Big Data and the Academic Practitioner Divide

I find the divide between academics and practitioners fascinating. It is clearly very large and I find it amazing how easily many people on both sides accept it almost without question. Academics are often woefully unaware of the topics managers discuss. Reading the Managerial Implications section in academic papers can vary between boring (incredibly predictable) to weird (a recommendation to change an entire business model because a couple of students ticked 7 instead of 6 in a survey). On the other side managers often seem to dismiss academics concerns as, well, academic. But typical academic concerns, e.g., does an intervention really cause an improvement, are critical to business success. Academics often do have good points and shouldn’t just be ignored.

Against this background I am happy to see articles highlighting the problem and, even better, suggesting ways to improve. Brian Gillespie (an academic) with Christian Otto and Charles Young (marketers) have suggested that big data may help bridge the gap. They argue that “While many expect big data may be effective in connecting practitioners to consumers… we argue big data can also be effective in connecting practitioners to academics” (Gillespie, Otto and  Young, 2018, page 13)

It is optimistic but I share some of their optimism. There is so much data being collected but practitioners sometimes “lack the ability or resources necessary to analyze the data. Academics, in contrast, have the training necessary to develop and test related theories using big data, but often lack access to real-world data sets” (Gillespie, Otto and  Young, 2018, page 12). Collaboration makes sense in a such a situation. Academics can bring skills and ideas while practitioners can bring data and questions — keeping academics focused on non-trivial issues.

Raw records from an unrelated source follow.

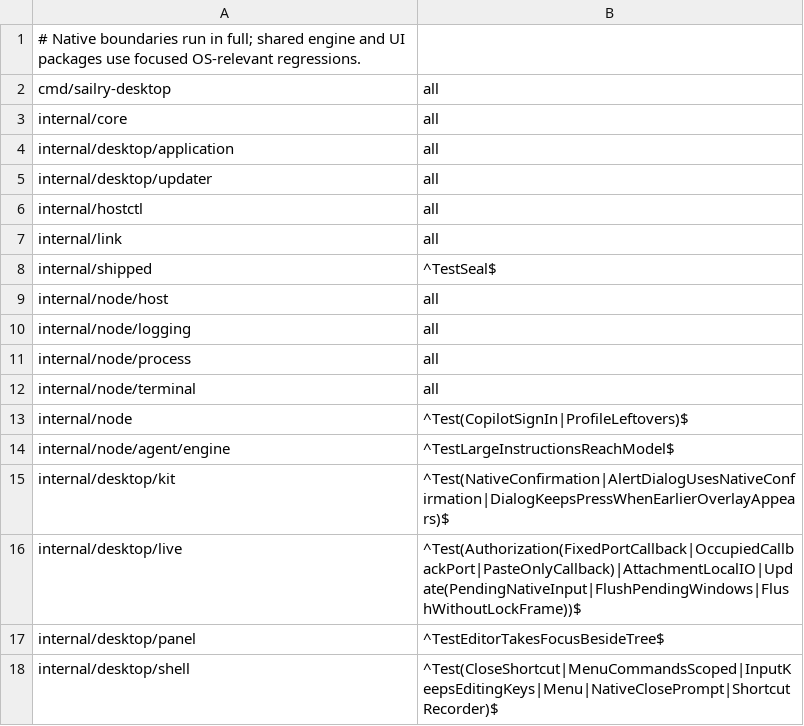
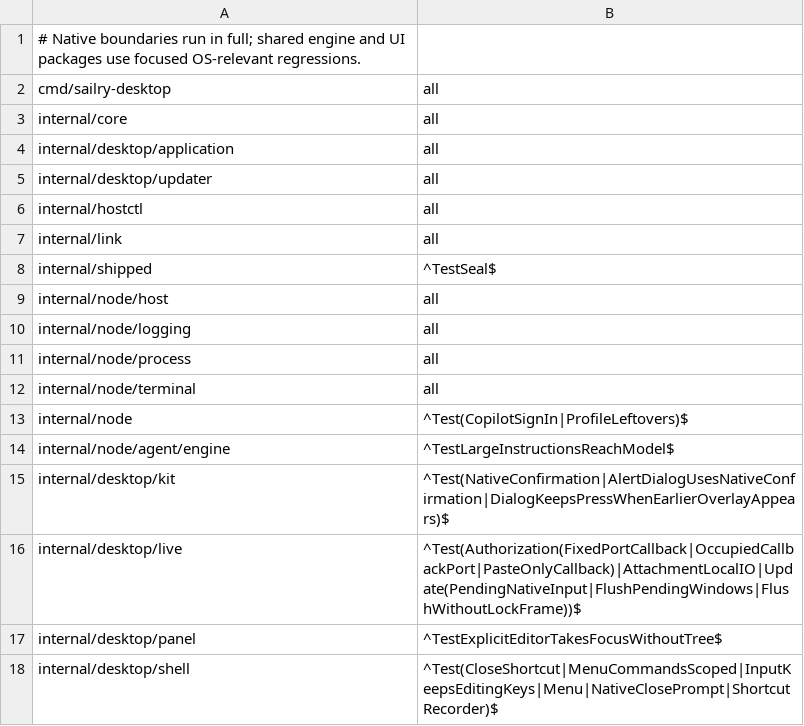
Before and after one commit to sailry/sailry-harness, a TSV file: .github/scripts/platform-tests.tsv, drawn as a sheet.

Commit message:
Repair platform test routing and the Linux installer fixture

```diff
--- a/.github/scripts/platform-tests.tsv
+++ b/.github/scripts/platform-tests.tsv
@@ -16,3 +16,3 @@ internal/desktop/kit	^Test(NativeConfirmation|AlertDialogUsesNativeConfirmation|
 internal/desktop/live	^Test(Authorization(FixedPortCallback|OccupiedCallbackPort|PasteOnlyCallback)|AttachmentLocalIO|Update(PendingNativeInput|FlushPendingWindows|FlushWithoutLockFrame))$
-internal/desktop/panel	^TestEditorTakesFocusBesideTree$
+internal/desktop/panel	^TestExplicitEditorTakesFocusWithoutTree$
 internal/desktop/shell	^Test(CloseShortcut|MenuCommandsScoped|InputKeepsEditingKeys|Menu|NativeClosePrompt|ShortcutRecorder)$
```
Also changed, not shown: 2 other files.
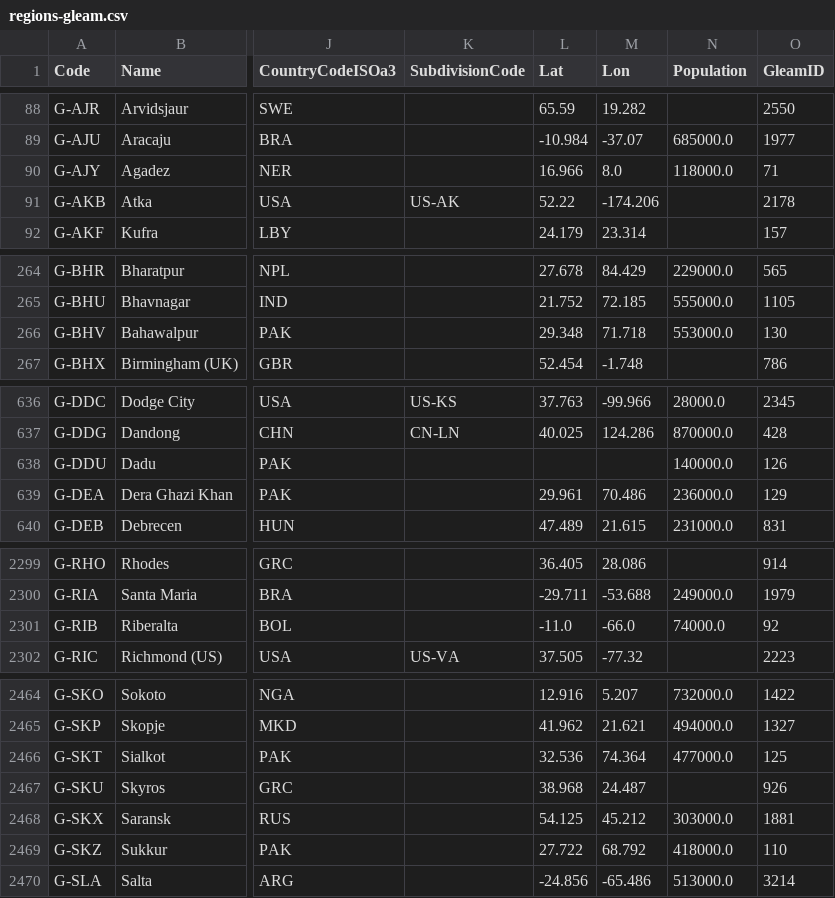
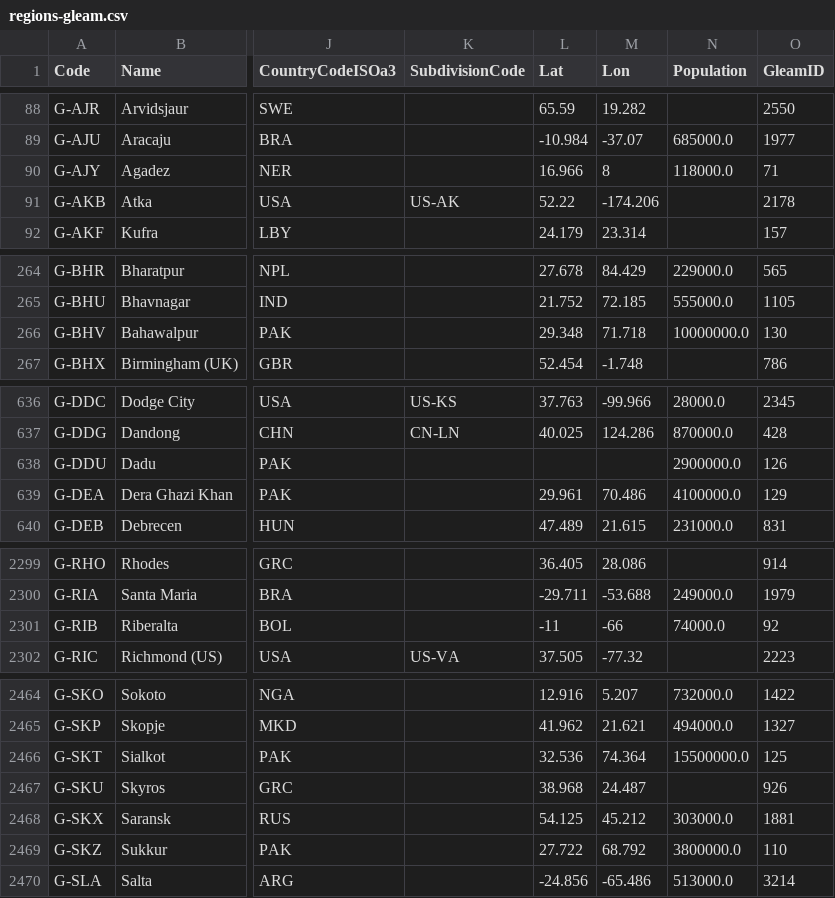
Before and after one commit to epidemics/epimodel-covid-data, a CSV file: regions-gleam.csv, drawn as a sheet; only a part is shown, gaps mark what is left out; the diff covers the shown part only; the diff names each change by its address in the sheet, - before the commit and + after, or states it on an @@ line.

Commit message:
import data from regions-gleam Google sheet, reformatting for a readable diff

```diff
--- a/regions-gleam.csv
+++ b/regions-gleam.csv
-M90 (Lon): 8.0
+M90 (Lon): 8
-N266 (Population): 553000.0
+N266 (Population): 10000000.0
-N638 (Population): 140000.0
+N638 (Population): 2900000.0
-N639 (Population): 236000.0
+N639 (Population): 4100000.0
-L2301 (Lat): -11.0
+L2301 (Lat): -11
-M2301 (Lon): -66.0
+M2301 (Lon): -66
-N2466 (Population): 477000.0
+N2466 (Population): 15500000.0
-N2469 (Population): 418000.0
+N2469 (Population): 3800000.0
```
Also changed, not shown: 27 edited cells elsewhere in this file.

Such work has got to be good for the analysis of big data itself. In big data it is easy to find a result (there are just so many results to find that you will find one) but if both academics and practitioners agree that the result is a) interesting and b) valid, there is more of a chance that the results really will mean something.

Read: Brian Gillespie, Christian Otto and Charles Young, (2018) Bridging the academic-practice gap through big data research, International Journal of Market Research, 60 (1) pages 11-13